By Scot Kersgaard
You hear people talk about the people they work with as family, but as I sat on a very early morning airplane heading for the East Coast to attend to some unexpected and urgent family business this week, it occurred to me that while I may like my coworkers, family is something else altogether.
While my wife will tell you I’d do anything for work, the truth is I actually will do anything for family. With family, the emotions you experience and the things you find yourself doing sometimes defy all odds. There truly is no limit with family.
It also occurred to me that at work, I am much happier in the role of hero than I am in the role of someone who needs a hero. When other people leave on little notice to attend to family things, I am happy to fill in. I come to that naturally. But when I’m the one who needs a hero, who needs people to pick up the slack left by my empty chair, I feel bad. Uneasy. Uncomfortable. I don’t like being the one who says “I need to leave town for a few days” with no notice whatsoever.
I struggled through an entire day in the office torn between my idea that I am needed at work and the competing idea that a family member might need me on the other side of the country. It finally hit me in a very visceral way that I had to get on that plane.

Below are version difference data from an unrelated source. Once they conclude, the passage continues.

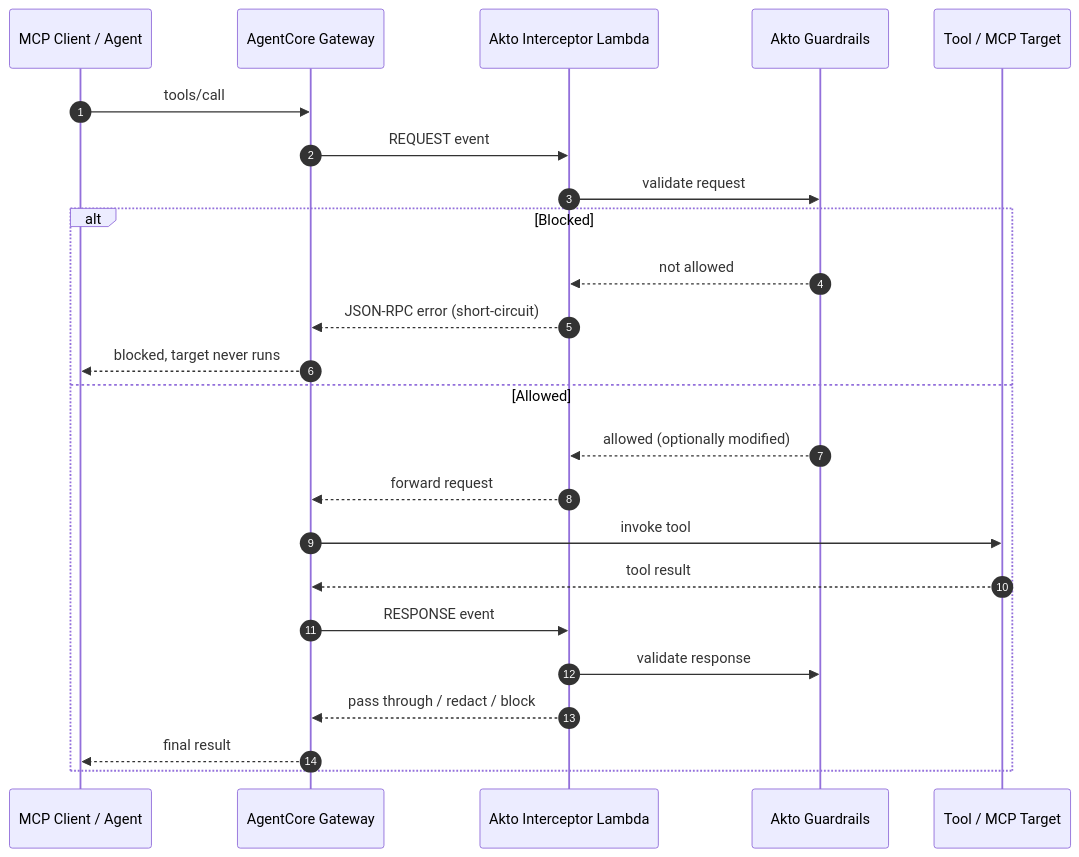
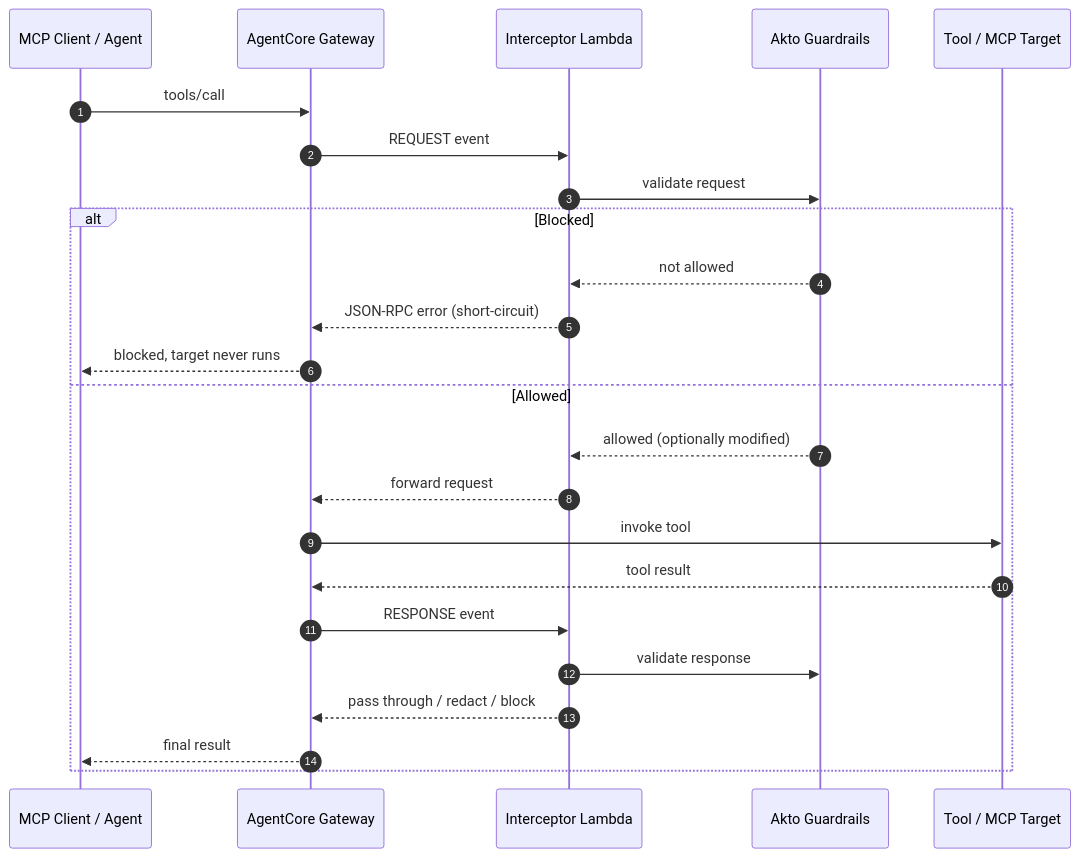
The diagram in akto-argus-agentic-ai-security-for-homegrown-ai/connectors/ai-agent-security/aws-bedrock-agentcore.md (akto-api-security/Documentation), drawn with Mermaid before and after one commit. The commit also changed other lines of this file, not shown here.

Commit message:
using lambda layer in agentcore bedrock

````diff
--- a/akto-argus-agentic-ai-security-for-homegrown-ai/connectors/ai-agent-security/aws-bedrock-agentcore.md
+++ b/akto-argus-agentic-ai-security-for-homegrown-ai/connectors/ai-agent-security/aws-bedrock-agentcore.md
@@ -15,27 +20,27 @@
 ```mermaid
 sequenceDiagram
     autonumber
     participant Client as MCP Client / Agent
     participant Gateway as AgentCore Gateway
-    participant Interceptor as Akto Interceptor Lambda
+    participant Interceptor as Interceptor Lambda
     participant Akto as Akto Guardrails
     participant Target as Tool / MCP Target
 
     Client->>Gateway: tools/call
     Gateway->>Interceptor: REQUEST event
     Interceptor->>Akto: validate request
     alt Blocked
         Akto-->>Interceptor: not allowed
         Interceptor-->>Gateway: JSON-RPC error (short-circuit)
         Gateway-->>Client: blocked, target never runs
     else Allowed
         Akto-->>Interceptor: allowed (optionally modified)
         Interceptor-->>Gateway: forward request
         Gateway->>Target: invoke tool
         Target-->>Gateway: tool result
         Gateway->>Interceptor: RESPONSE event
         Interceptor->>Akto: validate response
         Interceptor-->>Gateway: pass through / redact / block
         Gateway-->>Client: final result
     end
 ```
````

I got as much or more work done on the flight than I had gotten done in a 12-hour day at the office, because I finally knew I was doing what I needed to do and that allowed my mind some ease it had not known the day before.
There might be offices that feel like family, and JVA could certainly be such a place. For me, though, I think of the office more as a team. A place where when one of us goes down, the rest of us step our game up a little. When you’ve got a good team, like we have, you can take care of family and know that the rest of the team will be there for you.
Sort of like family, I guess.